Like ESI and other companies, Pro Star Waste uses a sliding scale that adjusts upward or downward according to the price of fuel that month. This adjustment is shown as a line item separate from normal service invoice amounts, Jones says. “As a relatively young company, Pro Star Waste realized the potential for such cost increases,” she adds. “In our service agreements and contracts, we included the ability to pass these increases to our customers through energy adjustment charges and Consumer Price Index [CPI] clauses.”
Making the Case
Unfortunately for waste haulers, local governments can be unwilling to alter written contracts for solid waste collection. In New York City, for example, which places a cap on what haulers can charge commercial customers, the government rejected NSWMA's request for a temporary surcharge in response to the post-Katrina spike in diesel costs. Once local governments establish their annual budgets for solid waste services, they are often reluctant to increase taxes or fees to pay for unanticipated costs. NSWMA suggests that municipalities can compensate for unforeseen price increases by being more generous when negotiating the following year's contract. For multi-year contracts, local governments may be willing to make an adjustment in future years.
Republic Services, for one, continues to use a fuel surcharge to cover the dramatic increase in fuel costs, which have come down somewhat but are still much higher than a few years ago, according to spokesman Will Flower. “Most municipal contracts allow for price increases that are adjusted according to the Consumer Price Index,” he says. “Over the past two years, the CPI did not adequately cover the dramatic rise in fuel costs.”
“It has been difficult to recover fuel costs from some municipalities,” Flower adds. “For this reason, many municipalities which have expiring contracts are seeing increases as they go out for bid on their solid waste services.”
At the end of the day, waste haulers want their customers to understand that operating and maintaining a collection vehicle is expensive, especially when those trucks are burning three to four gallons of fuel per hour. “Everyone in this business should realize that we make house calls,” says ESI's Eden. “The cost of doing so is significant. When our customers make the connection between the impact that they are feeling at the pump and the hundreds of miles we cover every day, they seem to understand. It's our job to help them make that connection.”
Kim O'Connell is a contributing writer based in Arlington, Va.
SURVEY SAYS … PRICE ADJUSTMENTS!
Several major waste companies track fluctuating fuel prices via the Weekly Retail On-Highway Diesel Prices Index, which is published by the U.S. Energy Information Administration, a division of the Department of Energy. The survey — found at http://tonto.eia.doe.gov/oog/info/wohdp/diesel.asp — provides average weekly prices for nine regions and the United States as a whole. As of early November, for example, the average weekly price for diesel was $2.50 per gallon, a slight decrease from a year ago. Costs are generally lowest in the Southeast and highest in the West.

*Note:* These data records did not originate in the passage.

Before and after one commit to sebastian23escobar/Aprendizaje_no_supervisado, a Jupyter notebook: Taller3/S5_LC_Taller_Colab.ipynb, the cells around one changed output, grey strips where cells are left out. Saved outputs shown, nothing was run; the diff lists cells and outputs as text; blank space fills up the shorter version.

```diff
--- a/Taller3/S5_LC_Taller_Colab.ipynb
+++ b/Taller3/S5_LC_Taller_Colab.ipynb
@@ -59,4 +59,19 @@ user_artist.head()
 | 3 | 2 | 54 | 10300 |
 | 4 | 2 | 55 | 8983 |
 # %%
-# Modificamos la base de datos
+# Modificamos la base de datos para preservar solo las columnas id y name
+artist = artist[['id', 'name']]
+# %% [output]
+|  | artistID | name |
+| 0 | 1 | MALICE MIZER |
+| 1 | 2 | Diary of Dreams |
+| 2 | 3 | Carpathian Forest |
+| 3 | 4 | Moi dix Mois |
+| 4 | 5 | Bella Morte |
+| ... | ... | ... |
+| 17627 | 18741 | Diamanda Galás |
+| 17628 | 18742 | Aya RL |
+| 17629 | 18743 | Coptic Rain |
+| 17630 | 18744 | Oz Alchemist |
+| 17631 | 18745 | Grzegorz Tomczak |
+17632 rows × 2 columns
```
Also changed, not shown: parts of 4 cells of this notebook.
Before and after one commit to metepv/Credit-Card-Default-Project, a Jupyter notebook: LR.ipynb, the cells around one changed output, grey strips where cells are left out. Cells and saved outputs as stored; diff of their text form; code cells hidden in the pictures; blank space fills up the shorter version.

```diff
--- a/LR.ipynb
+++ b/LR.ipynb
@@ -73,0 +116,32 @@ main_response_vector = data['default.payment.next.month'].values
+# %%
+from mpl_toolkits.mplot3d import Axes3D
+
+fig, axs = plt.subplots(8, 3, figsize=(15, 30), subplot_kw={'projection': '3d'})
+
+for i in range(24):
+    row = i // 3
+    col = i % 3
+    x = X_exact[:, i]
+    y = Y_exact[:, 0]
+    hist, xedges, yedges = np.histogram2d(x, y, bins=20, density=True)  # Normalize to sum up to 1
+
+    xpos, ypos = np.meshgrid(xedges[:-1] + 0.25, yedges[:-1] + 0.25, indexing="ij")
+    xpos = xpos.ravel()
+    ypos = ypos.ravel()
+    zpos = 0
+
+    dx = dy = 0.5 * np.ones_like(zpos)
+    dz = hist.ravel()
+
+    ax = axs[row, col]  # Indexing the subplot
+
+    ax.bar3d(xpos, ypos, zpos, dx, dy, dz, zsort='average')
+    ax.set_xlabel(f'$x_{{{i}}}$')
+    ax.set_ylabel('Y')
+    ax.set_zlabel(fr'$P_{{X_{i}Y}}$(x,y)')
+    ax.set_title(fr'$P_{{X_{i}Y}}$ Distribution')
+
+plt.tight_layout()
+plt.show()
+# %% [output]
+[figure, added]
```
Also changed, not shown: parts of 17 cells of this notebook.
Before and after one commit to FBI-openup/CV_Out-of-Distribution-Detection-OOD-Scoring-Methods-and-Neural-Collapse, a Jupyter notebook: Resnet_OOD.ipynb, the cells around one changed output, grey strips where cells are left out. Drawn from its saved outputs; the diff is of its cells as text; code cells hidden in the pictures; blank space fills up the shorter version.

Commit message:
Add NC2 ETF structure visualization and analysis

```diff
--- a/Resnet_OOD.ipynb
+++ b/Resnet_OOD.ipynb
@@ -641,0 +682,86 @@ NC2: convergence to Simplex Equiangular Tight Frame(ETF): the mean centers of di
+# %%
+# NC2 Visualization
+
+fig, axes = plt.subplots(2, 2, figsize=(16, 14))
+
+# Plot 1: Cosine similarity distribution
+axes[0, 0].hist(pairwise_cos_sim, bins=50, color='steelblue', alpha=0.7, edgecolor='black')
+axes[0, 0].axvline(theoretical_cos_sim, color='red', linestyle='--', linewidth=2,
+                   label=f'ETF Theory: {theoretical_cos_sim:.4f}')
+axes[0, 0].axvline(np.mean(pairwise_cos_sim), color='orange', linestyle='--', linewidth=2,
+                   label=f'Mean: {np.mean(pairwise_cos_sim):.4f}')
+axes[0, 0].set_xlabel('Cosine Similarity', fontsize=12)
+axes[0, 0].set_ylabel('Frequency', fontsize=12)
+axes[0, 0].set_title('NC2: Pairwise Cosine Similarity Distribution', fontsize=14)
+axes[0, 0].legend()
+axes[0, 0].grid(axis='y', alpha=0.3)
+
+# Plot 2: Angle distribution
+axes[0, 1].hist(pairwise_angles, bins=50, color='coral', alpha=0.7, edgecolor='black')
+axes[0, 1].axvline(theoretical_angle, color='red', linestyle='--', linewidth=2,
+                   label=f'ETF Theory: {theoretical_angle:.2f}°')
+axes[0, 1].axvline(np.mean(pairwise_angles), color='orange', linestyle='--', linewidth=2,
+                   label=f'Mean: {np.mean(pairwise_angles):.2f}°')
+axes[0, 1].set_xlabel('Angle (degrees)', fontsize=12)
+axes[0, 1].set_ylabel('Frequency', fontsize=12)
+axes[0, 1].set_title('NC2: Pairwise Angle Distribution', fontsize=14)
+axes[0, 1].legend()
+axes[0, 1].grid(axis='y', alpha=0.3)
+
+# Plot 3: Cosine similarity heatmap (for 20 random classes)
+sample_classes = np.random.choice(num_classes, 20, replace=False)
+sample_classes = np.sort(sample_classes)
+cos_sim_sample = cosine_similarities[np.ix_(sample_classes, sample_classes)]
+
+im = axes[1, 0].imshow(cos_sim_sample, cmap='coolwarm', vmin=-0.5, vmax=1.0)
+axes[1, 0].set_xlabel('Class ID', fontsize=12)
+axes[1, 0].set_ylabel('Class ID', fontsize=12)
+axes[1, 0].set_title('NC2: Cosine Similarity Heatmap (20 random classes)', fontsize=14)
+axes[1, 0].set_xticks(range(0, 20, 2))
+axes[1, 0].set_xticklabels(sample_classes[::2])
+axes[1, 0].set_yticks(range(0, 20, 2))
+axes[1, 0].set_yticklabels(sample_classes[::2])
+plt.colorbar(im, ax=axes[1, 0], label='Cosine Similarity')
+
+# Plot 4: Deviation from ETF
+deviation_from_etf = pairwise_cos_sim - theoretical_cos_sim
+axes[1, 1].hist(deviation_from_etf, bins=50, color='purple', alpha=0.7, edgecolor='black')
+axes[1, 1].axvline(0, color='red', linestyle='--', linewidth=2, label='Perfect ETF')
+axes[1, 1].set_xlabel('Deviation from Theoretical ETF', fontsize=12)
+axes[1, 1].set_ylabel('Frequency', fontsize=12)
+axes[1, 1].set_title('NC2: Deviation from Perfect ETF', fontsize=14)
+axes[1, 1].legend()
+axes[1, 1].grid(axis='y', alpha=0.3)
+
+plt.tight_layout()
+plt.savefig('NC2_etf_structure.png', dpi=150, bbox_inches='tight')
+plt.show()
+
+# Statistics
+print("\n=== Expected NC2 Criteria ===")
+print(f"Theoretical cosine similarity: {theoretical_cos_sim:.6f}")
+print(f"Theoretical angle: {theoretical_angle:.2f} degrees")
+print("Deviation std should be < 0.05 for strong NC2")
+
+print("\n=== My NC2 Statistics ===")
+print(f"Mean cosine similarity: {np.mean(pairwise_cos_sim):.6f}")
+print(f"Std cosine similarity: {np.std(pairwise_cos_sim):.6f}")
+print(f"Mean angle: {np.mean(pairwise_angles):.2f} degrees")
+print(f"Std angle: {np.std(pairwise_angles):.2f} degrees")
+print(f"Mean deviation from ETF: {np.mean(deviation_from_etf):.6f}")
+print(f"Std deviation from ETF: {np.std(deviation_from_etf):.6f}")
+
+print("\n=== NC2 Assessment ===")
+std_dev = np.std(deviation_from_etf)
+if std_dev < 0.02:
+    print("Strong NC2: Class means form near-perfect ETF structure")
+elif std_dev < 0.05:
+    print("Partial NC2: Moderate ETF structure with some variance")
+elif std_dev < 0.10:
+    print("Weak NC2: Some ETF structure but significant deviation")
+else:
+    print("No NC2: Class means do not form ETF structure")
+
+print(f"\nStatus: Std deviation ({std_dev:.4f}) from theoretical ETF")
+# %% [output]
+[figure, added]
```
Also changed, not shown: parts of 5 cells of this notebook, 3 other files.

Many companies with large fleets — from Republic Services and Waste Management to shipping giants such as UPS and Federal Express — believe that this standardized tracking system increases their credibility when they ask for flexibility in a municipal contract and hike fees for their customers. “We don't control oil prices,” says Republic spokesman Will Flower. “We do carefully monitor these costs and use the fuel surcharge to ensure that all customers are paying their share of the additional burden.”